Web page edit records:
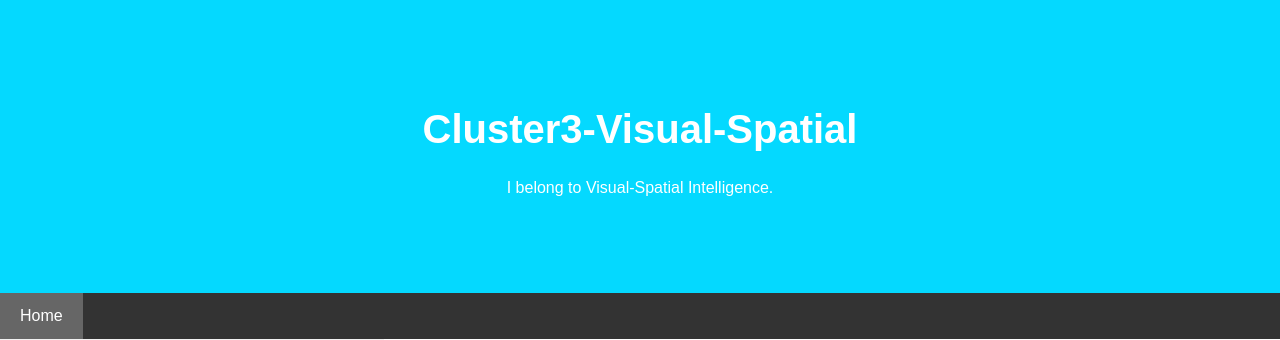
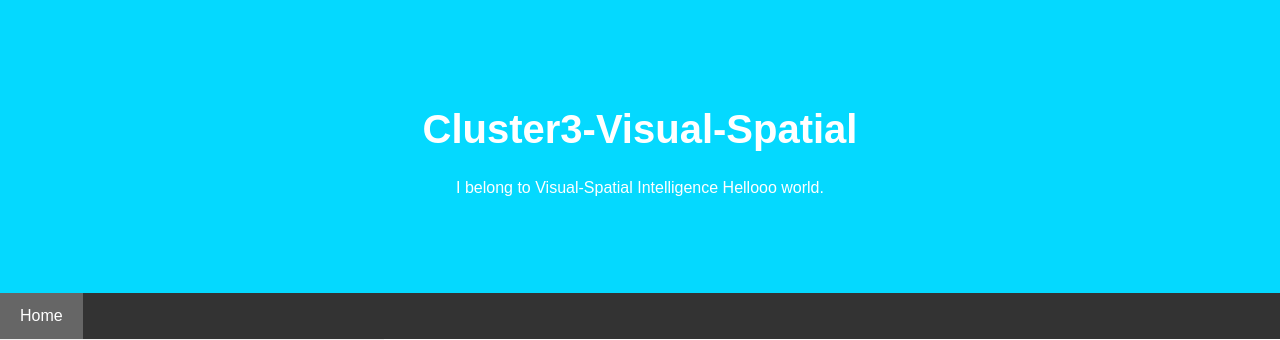
Before and after one commit to PavithraNanayakkara/flask-app, a Flask app: template templates/cluster3.html in a window 1280 px wide. Shown: the top 340 px of the page. Run offline with Flask 2, Linux system fonts and the light colour scheme; the template is opened without the code that fills it, so the values that code supplies are empty; parts of the project's set-up code (start-up, migrations or seed data) failed here and were passed over.

Commit message:
Update cluster3.html

```diff
--- a/templates/cluster3.html
+++ b/templates/cluster3.html
@@ -124,7 +124,7 @@ body {
 
 <div class="header">
   <h1>Cluster3-Visual-Spatial </h1>
-  <p>I belong  to Visual-Spatial Intelligence.</p>
+  <p>I belong  to Visual-Spatial Intelligence Hellooo world.</p>
 </div>
 
 <div class="navbar">
```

> _Activity_: Looking at the records above, say how many lines contain the string "belong". Give the number and no other words.

> _Task solution_: 2